--- GIVEN DATA ---
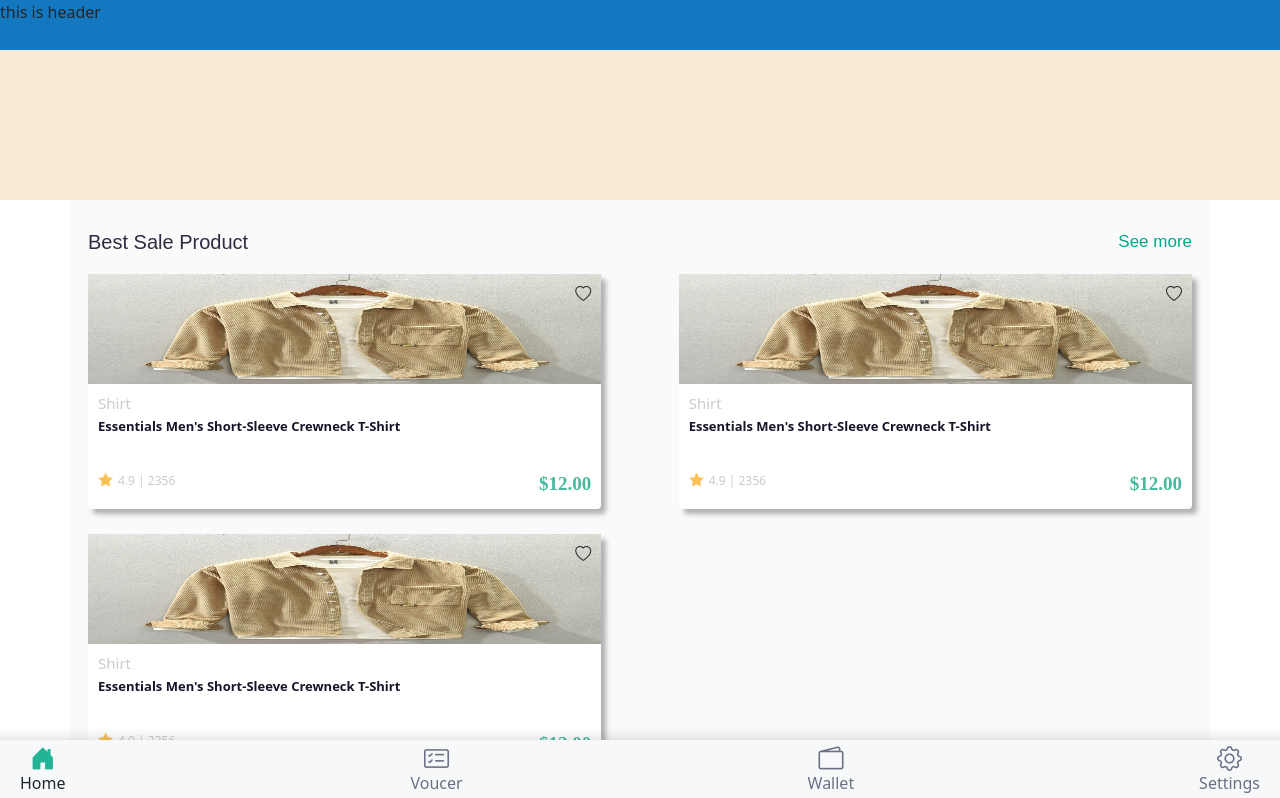
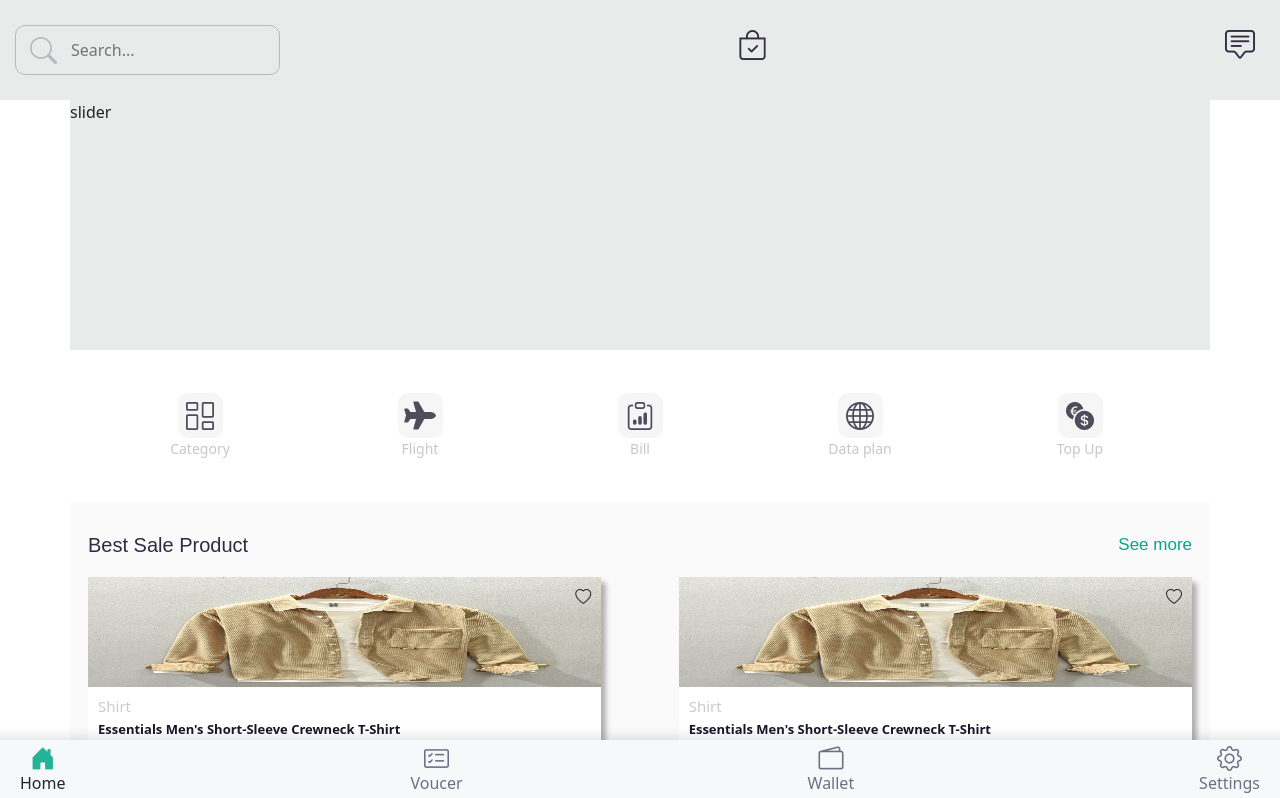
Before and after one commit to naeem2290/mobile-ui-design, an Angular app: page / in a window 1280 px wide. Shown: the top 798 px of the page. Built offline with nearby package versions, Linux system fonts and the light colour scheme.

Commit message:
Slider and header

```diff
--- a/src/app/header/header.component.css
+++ b/src/app/header/header.component.css
@@ -1,7 +1,43 @@
 .header-container {
-    height: 50px;
-    background: rgb(19, 120, 191);
+    height: 100px;
+    background: #e9ebea;
     position: fixed;
     top: 0;
     width: 100%;
+    display: flex;
+    align-items: baseline;
+    justify-content: space-between;
 }
+
+.header-container input {
+    width: 87%;
+    height: 50px;
+    margin: 25px 0 0 15px;
+    border: 1px solid #b9b9bf !important;
+    border-radius: 10px;
+    background: #e9ebea;
+    padding-left: 55px;
+}
+
+.bi-search::before {
+    content: "\f52a";
+    position: absolute;
+    left: 30px;
+    top: 37px;
+    font-size: 27px;
+    color: #b9b9bf;
+}
+
+.header-container span {
+    font-size: 30px;
+    color: #332e45;
+}
+
+.bi-bag-check::before {
+    content: "\f171";
+}
+
+.bi-chat-square-text::before {
+    content: "\f264";
+    padding: 0 25px;
+}
--- a/src/app/header/header.component.html
+++ b/src/app/header/header.component.html
@@ -1 +1,8 @@
-<div class="header-container">this is header</div>
+<div class="header-container">
+    <div>
+        <input type="text" placeholder="Search...">
+        <span class="bi bi-search"></span>
+    </div>
+    <span class="bi bi-bag-check"></span>
+    <span class="bi bi-chat-square-text"></span>
+</div>
--- a/src/app/slider/slider.component.css
+++ b/src/app/slider/slider.component.css
@@ -0,0 +1,54 @@
+.container {
+    height: 403px;
+    background: #ffffff;
+    margin-top: 100px;
+    padding: 0;
+}
+
+.slider-wrapper {
+    width: 100%;
+    /* background: red; */
+    background: #e9ebea;
+    height: 250px;
+}
+
+.categories-wrapper {
+    height: 152px;
+    display: flex;
+    align-items: center;
+    justify-content: space-between;
+    padding: 0 20px;
+}
+
+.categories-wrapper span {
+    display: flex;
+    flex-direction: column;
+    align-items: center;
+    justify-content: center;
+    width: 20%;
+}
+
+.bi-house-door-fill::before {
+    content: "\f422";
+    color: #23b396;
+}
+
+.categories-wrapper span span {
+    font-size: 25px;
+    color: #4e4d5c;
+    background: #f6f6f6;
+    width: 45px;
+    height: 45px;
+    border-radius: 10px;
+    font-size: 28px;
+}
+
+.categories-wrapper span a {
+    color: #c7c7c7;
+    font-size: 14px;
+}
+
+.categories-wrapper .non-active {
+    color: #6b6f85;
+    text-decoration: none;
+}
--- a/src/app/slider/slider.component.html
+++ b/src/app/slider/slider.component.html
@@ -1 +1,27 @@
-<div style="height: 200px; background: antiquewhite">This is slider</div>
+<div class="container">
+    <div class="slider-wrapper">slider</div>
+    <div class="categories-wrapper">
+        <span>
+            <span class='bi bi-columns-gap'></span>
+            <a>Category</a>
+        </span>
+        <span>
+            <!-- <span class='bi bi-card-checklist'></span> -->
+            <span class='fa fa-plane'></span>
+            <a class="non-active">Flight</a>
+        </span>
+        <span>
+            <span class="bi bi-clipboard-data"></span>
+            <a class="non-active">Bill</a>
+        </span>
+        <span>
+            <span class="bi bi-globe">
+            </span>
+            <a class="non-active">Data plan</a>
+        </span>
+        <span>
+            <span class='bi bi-currency-exchange'></span>
+            <a class="non-active">Top Up</a>
+        </span>
+    </div>
+</div>
--- a/src/index.html
+++ b/src/index.html
@@ -9,6 +9,7 @@
   <link href="https://cdn.jsdelivr.net/npm/bootstrap@5.0.2/dist/css/bootstrap.min.css" rel="stylesheet" integrity="sha384-EVSTQN3/azprG1Anm3QDgpJLIm9Nao0Yz1ztcQTwFspd3yD65VohhpuuCOmLASjC" crossorigin="anonymous">
   <!-- <link href="//maxcdn.bootstrapcdn.com/font-awesome/4.1.0/css/font-awesome.min.css" rel="stylesheet"> -->
   <link rel="stylesheet" href="https://cdn.jsdelivr.net/npm/bootstrap-icons@1.7.2/font/bootstrap-icons.css">
+  <link rel="stylesheet" href="https://use.fontawesome.com/releases/v5.5.0/css/all.css" integrity="sha384-B4dIYHKNBt8Bc12p+WXckhzcICo0wtJAoU8YZTY5qE0Id1GSseTk6S+L3BlXeVIU" crossorigin="anonymous">
 </head>
 <body style="margin: 0;">
   <app-root></app-root>
```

--- EXERCISE ---
Would you copy every line of the entries in which "categories" appears?

--- PROBLEM SOLUTION ---
+.categories-wrapper {
+.categories-wrapper span {
+.categories-wrapper span span {
+.categories-wrapper span a {
+.categories-wrapper .non-active {
+    <div class="categories-wrapper">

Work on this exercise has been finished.